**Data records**
────────────────────────────────────────
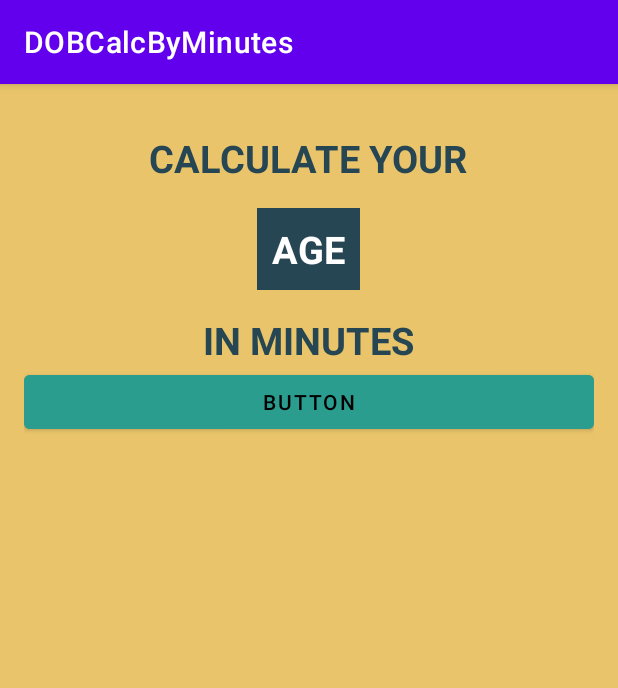
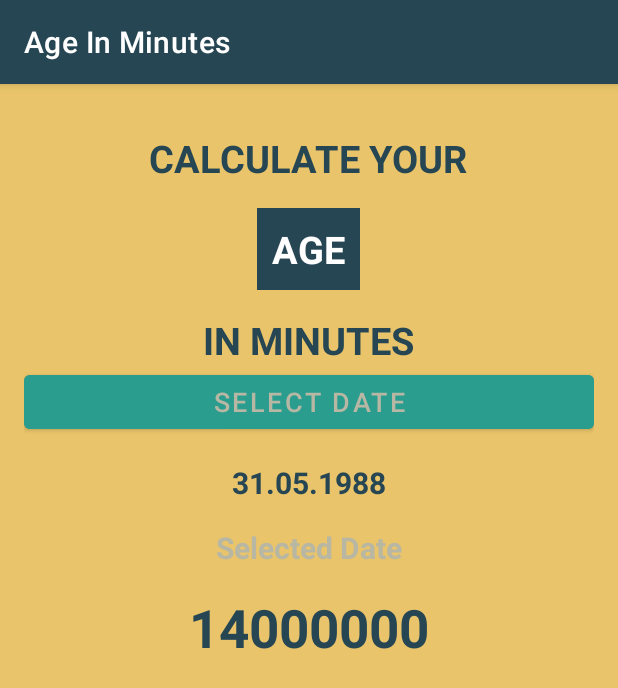
Before and after one commit to LeVi4869/AndroidDevStudies, an Android app: the screen it shows after launch (MainActivity), on a phone screen of 412 x 824 dp. Shown: the top 688 px of the screen. Run offline under Robolectric (Android 15) with nearby library versions, the phone set to English and light mode, and no system bars.

Commit message:
finishing Age In Minutes app

```diff
--- a/DOBCalcByMinutes/app/src/main/res/layout/activity_main.xml
+++ b/DOBCalcByMinutes/app/src/main/res/layout/activity_main.xml
@@ -42,12 +42,51 @@
         />
 
     <Button
-        android:id="@+id/button"
+        android:id="@+id/btnDatePicker"
         android:layout_width="match_parent"
         android:layout_height="wrap_content"
-        android:text="Button"
-        android:textColor="@color/black"
+        android:text="SELECT DATE"
+        android:textSize="18sp"
+        android:textColor="@color/lightGrey"
         android:backgroundTint="@color/btnBgColor"
+        />
+    <TextView
+        android:id="@+id/tvSelectedDate"
+        android:layout_width="wrap_content"
+        android:layout_height="wrap_content"
+        android:layout_marginTop="16dp"
+        android:text="31.05.1988"
+        android:textColor="@color/textBlue"
+        android:textSize="20sp"
+        android:textStyle="bold"
+        />
+    <TextView
+        android:layout_width="wrap_content"
+        android:layout_height="wrap_content"
+        android:layout_marginTop="16dp"
+        android:text="Selected Date"
+        android:textColor="@color/lightGrey"
+        android:textSize="20sp"
+        android:textStyle="bold"
+        />
+    <TextView
+        android:id="@+id/tvAgeInMinutes"
+        android:layout_width="wrap_content"
+        android:layout_height="wrap_content"
+        android:layout_marginTop="16dp"
+        android:text="14000000"
+        android:textColor="@color/textBlue"
+        android:textSize="35sp"
+        android:textStyle="bold"
+        />
+    <TextView
+        android:layout_width="wrap_content"
+        android:layout_height="wrap_content"
+        android:layout_marginTop="16dp"
+        android:text=""
+        android:textColor="@color/lightGrey"
+        android:textSize="20sp"
+        android:textStyle="bold"
         />
 
 </LinearLayout>
--- a/DOBCalcByMinutes/app/src/main/res/values/colors.xml
+++ b/DOBCalcByMinutes/app/src/main/res/values/colors.xml
@@ -10,4 +10,5 @@
     <color name="textBlue">#264653</color>
     <color name="bgColor">#E9C46A</color>
     <color name="btnBgColor">#2A9D8F</color>
+    <color name="lightGrey">#B7B7A4</color>
 </resources>
--- a/DOBCalcByMinutes/app/src/main/res/values/strings.xml
+++ b/DOBCalcByMinutes/app/src/main/res/values/strings.xml
@@ -1,3 +1,3 @@
 <resources>
-    <string name="app_name">DOBCalcByMinutes</string>
+    <string name="app_name">Age In Minutes</string>
 </resources>
--- a/DOBCalcByMinutes/app/src/main/res/values/themes.xml
+++ b/DOBCalcByMinutes/app/src/main/res/values/themes.xml
@@ -2,7 +2,7 @@
     <!-- Base application theme. -->
     <style name="Theme.DOBCalcByMinutes" parent="Theme.MaterialComponents.DayNight.DarkActionBar">
         <!-- Primary brand color. -->
-        <item name="colorPrimary">@color/purple_500</item>
+        <item name="colorPrimary">@color/textBlue</item>
         <item name="colorPrimaryVariant">@color/purple_700</item>
         <item name="colorOnPrimary">@color/white</item>
         <!-- Secondary brand color. -->
```
Also changed, not shown: DOBCalcByMinutes/app/src/main/java/com/example/dobcalcbyminutes/MainActivity.kt (+48 -0 lines).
────────────────────────────────────────
**PROMPT**
List each line of the entries that holds the string "colors".

**RESULT**
--- a/DOBCalcByMinutes/app/src/main/res/values/colors.xml
+++ b/DOBCalcByMinutes/app/src/main/res/values/colors.xml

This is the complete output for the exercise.